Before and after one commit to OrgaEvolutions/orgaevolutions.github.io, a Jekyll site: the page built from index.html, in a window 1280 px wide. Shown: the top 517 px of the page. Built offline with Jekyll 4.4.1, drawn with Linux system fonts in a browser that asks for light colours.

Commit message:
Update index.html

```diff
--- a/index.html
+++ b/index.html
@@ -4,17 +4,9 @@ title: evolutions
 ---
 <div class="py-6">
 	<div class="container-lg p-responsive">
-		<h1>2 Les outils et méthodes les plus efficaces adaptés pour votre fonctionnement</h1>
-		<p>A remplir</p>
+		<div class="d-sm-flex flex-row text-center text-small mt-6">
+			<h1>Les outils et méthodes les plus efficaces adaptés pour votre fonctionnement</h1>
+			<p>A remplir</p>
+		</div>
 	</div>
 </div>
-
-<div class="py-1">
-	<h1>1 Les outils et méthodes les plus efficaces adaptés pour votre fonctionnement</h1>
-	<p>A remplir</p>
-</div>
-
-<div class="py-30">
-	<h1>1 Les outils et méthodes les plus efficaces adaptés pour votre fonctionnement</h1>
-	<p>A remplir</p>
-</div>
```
• • • • • • •
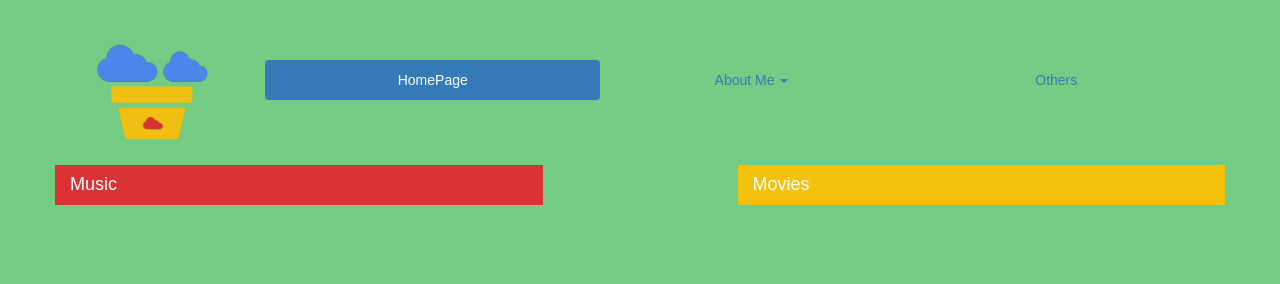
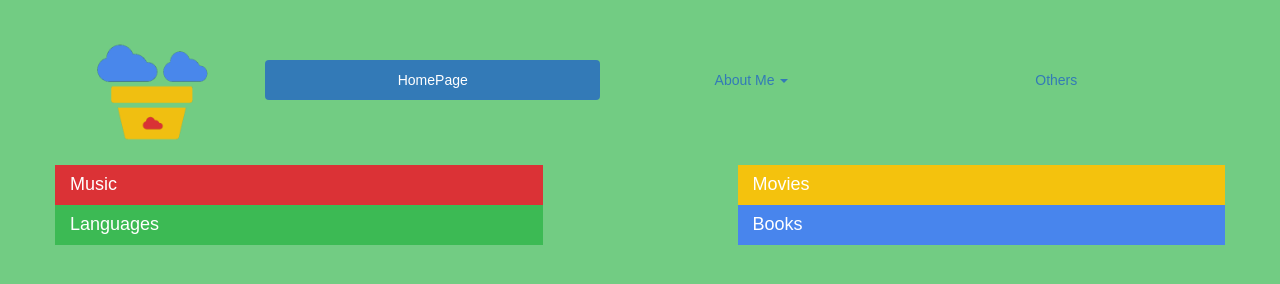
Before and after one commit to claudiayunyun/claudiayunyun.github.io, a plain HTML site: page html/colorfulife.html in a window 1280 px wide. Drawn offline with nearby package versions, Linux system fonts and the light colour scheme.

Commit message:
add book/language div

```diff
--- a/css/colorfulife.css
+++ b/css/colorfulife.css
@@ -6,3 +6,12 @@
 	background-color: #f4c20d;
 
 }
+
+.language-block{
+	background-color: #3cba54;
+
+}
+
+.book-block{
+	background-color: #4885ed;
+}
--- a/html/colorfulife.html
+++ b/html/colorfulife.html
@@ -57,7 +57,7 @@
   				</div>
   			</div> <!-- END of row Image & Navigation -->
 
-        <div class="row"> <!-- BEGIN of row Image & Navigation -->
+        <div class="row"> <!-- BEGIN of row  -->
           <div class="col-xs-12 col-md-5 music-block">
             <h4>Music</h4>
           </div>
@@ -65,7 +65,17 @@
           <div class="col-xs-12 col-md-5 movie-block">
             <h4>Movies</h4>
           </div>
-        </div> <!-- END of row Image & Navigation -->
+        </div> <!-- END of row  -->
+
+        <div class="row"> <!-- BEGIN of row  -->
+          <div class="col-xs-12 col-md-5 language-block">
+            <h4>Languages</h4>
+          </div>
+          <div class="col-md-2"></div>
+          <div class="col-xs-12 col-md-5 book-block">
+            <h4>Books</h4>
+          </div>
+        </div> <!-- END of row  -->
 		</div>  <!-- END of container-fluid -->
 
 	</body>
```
• • • • • • •
■ **BRIEF**: Where the string "remplir" shows up in the listing above, copy the line that holds it.

■ **ANSWER TO THIS PROBLEM**:
-		<p>A remplir</p>
+			<p>A remplir</p>
-	<p>A remplir</p>
-	<p>A remplir</p>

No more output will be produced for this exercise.